Then we have people who go the other way. The case of shelter parenting. Parents tried to shield their children from the world, since they could not bear the thought of their children undergoing any hardship. They also shower them with unnecessary praises and rewards even for doing nothing, spoiling them. But when the children grow up and are out in the world, they could not deal with it. They get shocked, offended, and depressed. Parents are better off teaching children self-sufficiency and self-reliance. But make no mistake, this problem of spoiled children was as much an “old day” problem as it is today with millennials.
Thus, we have a generation who were taught to be entitled. Simon Sinek was right when he said the bitterness of millennials was through no fault of their own. They were “raised” to be like this. The parents are also at fault for teaching something wrong.
In the end, the question is, what to do about it? Sure, we can blame parents and “oldies.” But it is not their responsibility for picking up our lives. It is your own. The best way to oppose the “old fuddy-duddies” is to not be like them. You knew you were taught wrong, so you must now correct your beliefs and ideas, and start practicing the right ones. This includes accepting that you don’t need to be rich or have other people obey you to be happy or fulfilled. You may want to help others, but aside from that, you must also learn to help yourself. Undo the influence of entitlement and mendicancy on your life. Accept that you can’t always have things your way, and that it’s not a sign of weakness or final failure in life. Stop dreaming too big, such as solving world hunger or worrying about hungry kids from Africa unless you could quickly fly over and start a feeding program at once.

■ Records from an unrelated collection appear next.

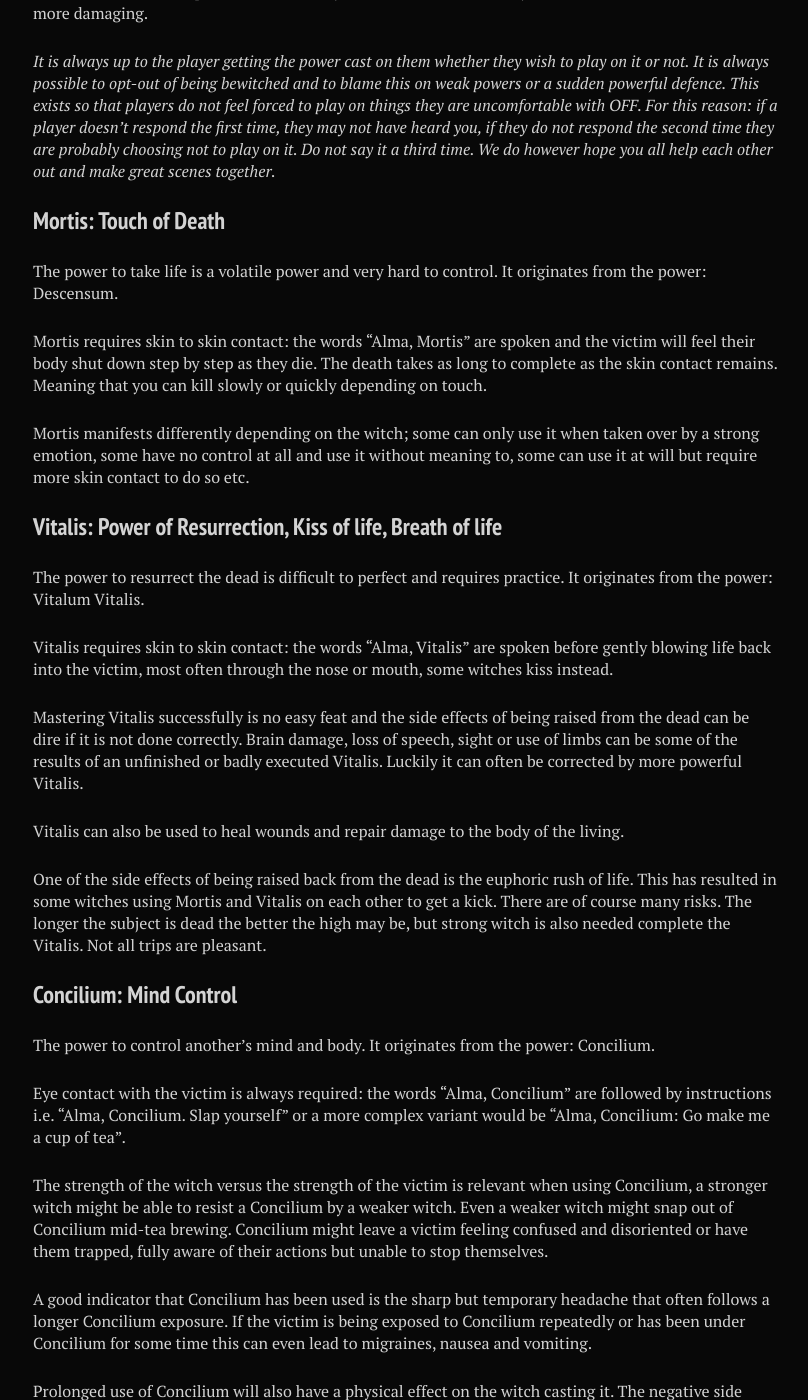
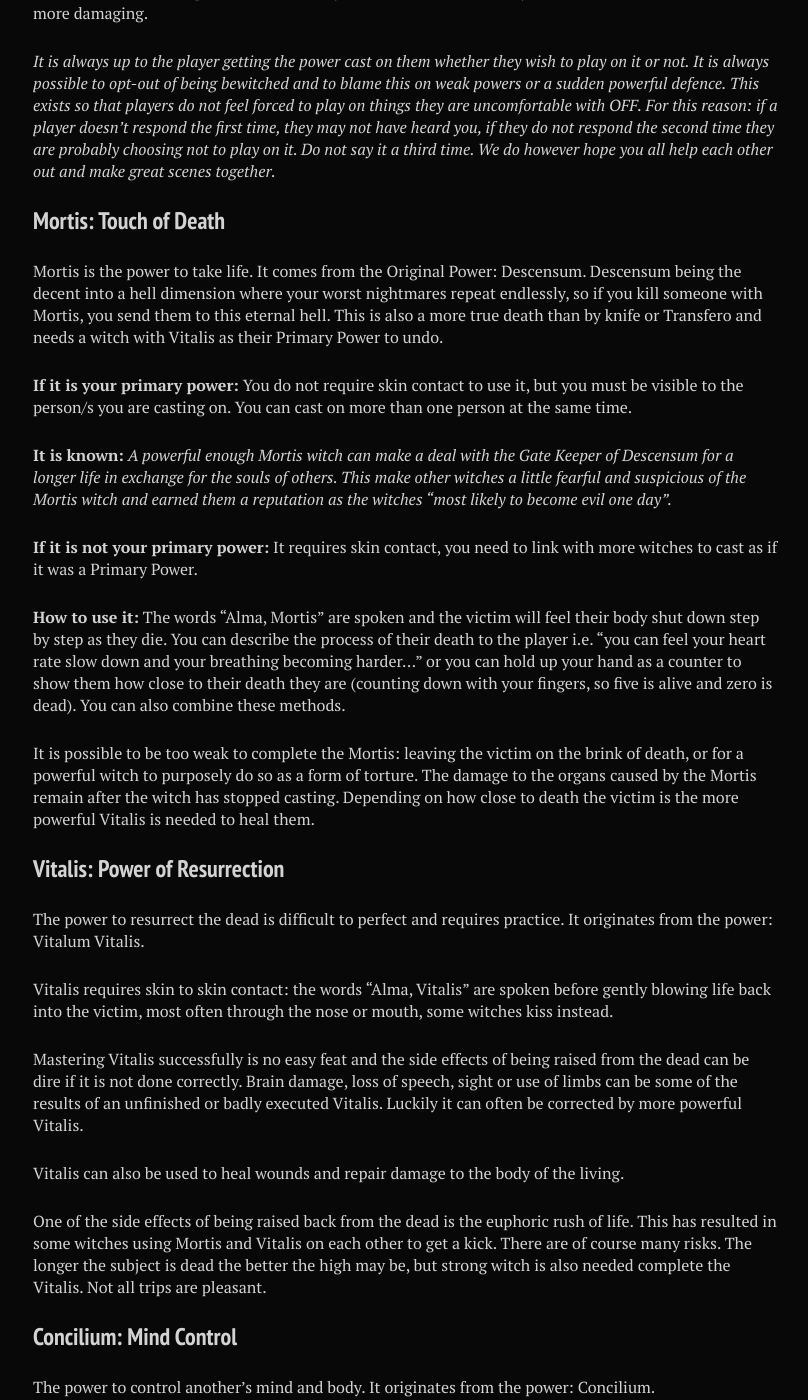
Before and after one commit to stanislavb/en.coven.nu, a Jekyll site: the page built from fictional/index.md, in a window 1280 px wide and 1400 px high, scrolled down 5313 px. Shown: the whole window, without its empty margins (287-1095 px from the left). Built offline with Jekyll 4.4.1, drawn with Linux system fonts in a browser that asks for light colours; nearby versions of some CDN libraries.

Commit message:
Update index.md

```diff
--- a/fictional/index.md
+++ b/fictional/index.md
@@ -122,13 +122,19 @@ The powers manifests differently depending on the witch: some can only use them
 
 ### Mortis: Touch of Death
 
-The power to take life is a volatile power and very hard to control. It originates from the power: Descensum.
+Mortis is the power to take life. It comes from the Original Power: Descensum. Descensum being the decent into a hell dimension where your worst nightmares repeat endlessly, so if you kill someone with Mortis, you send them to this eternal hell. This is also a more true death than by knife or Transfero and needs a witch with Vitalis as their Primary Power to undo.
 
-Mortis requires skin to skin contact: the words “Alma, Mortis” are spoken and the victim will feel their body shut down step by step as they die. The death takes as long to complete as the skin contact remains. Meaning that you can kill slowly or quickly depending on touch.
+**If it is your primary power:** You do not require skin contact to use it, but you must be visible to the person/s you are casting on. You can cast on more than one person at the same time.
 
-Mortis manifests differently depending on the witch; some can only use it when taken over by a strong emotion, some have no control at all and use it without meaning to, some can use it at will but require more skin contact to do so etc.
+**It is known:** *A powerful enough Mortis witch can make a deal with the Gate Keeper of Descensum for a longer life in exchange for the souls of others. This make other witches a little fearful and suspicious of the Mortis witch and earned them a reputation as the witches “most likely to become evil one day”.*
 
-### Vitalis: Power of Resurrection, Kiss of life, Breath of life
+**If it is not your primary power:** It requires skin contact, you need to link with more witches to cast as if it was a Primary Power.
+
+**How to use it:** The words “Alma, Mortis” are spoken and the victim will feel their body shut down step by step as they die. You can describe the process of their death to the player i.e. “you can feel your heart rate slow down and your breathing becoming harder…” or you can hold up your hand as a counter to show them how close to their death they are (counting down with your fingers, so five is alive and zero is dead). You can also combine these methods.
+
+It is possible to be too weak to complete the Mortis: leaving the victim on the brink of death, or for a powerful witch to purposely do so as a form of torture. The damage to the organs caused by the Mortis remain after the witch has stopped casting. Depending on how close to death the victim is the more powerful Vitalis is needed to heal them.
+
+### Vitalis: Power of Resurrection
 
 The power to resurrect the dead is difficult to perfect and requires practice. It originates from the power: Vitalum Vitalis.
 
```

If you can’t, stop beating yourself – and others – over it, and focus on what’s already near you. Be realistic.
Let’s have another example, say, people who try to take a different lifestyle, such as just avoiding pork or being vegan. But they’re alone in a house full of voracious meat-eaters, who might even tease them for their “stupid” cause. They find it hard to follow their own rules. So they try to do something desperate – try to ban others from meat-eating. But that’s the stupid way of doing it, because it’s like “naghahanap ng karamay (looking for company in misery).” They feel like they’re changing the world, but they are actually just trying to make others like themselves. If they’re really serious about their cause, they’ll soldier on and do something like buy their own food or set up their own environment where they can carry on their lifestyle. Better to get a job, move out and have their own space where they can do what they want. But when they can’t, they lash back at the world for it, which doesn’t help anyway.
Blaming the old generation can also be misguided. For example, we have Jover Laurio, who attacks president Duterte as an “oldie” who’s the cause of all the problems in the Philippines. But it was recently revealed that she was paid to do it. She was paid to take advantage of bitterness and manipulate it for political reasons.
The old generation will pass on, while this generation has the chance to retain the older generation’s ideas or have their own way. They will also grow old and pass their ideas to a newer generation. This is the chance where they can undo the damage done by wrong beliefs and corrupt traditions. This means letting go of bitterness, and never letting it be a main motivator of our lives. It also includes changing the mindset that there should be a hegemony over the world that other people should follow. There should be no more of this desire to impose hegemony. SJWs want this hegemony because they assume “capitalists” forced this hegemony, so they want to reverse it and put themselves on top. But that makes them no better than who they hate. It’s better to discourage any sort of hegemony and promote respect of individuality and differences.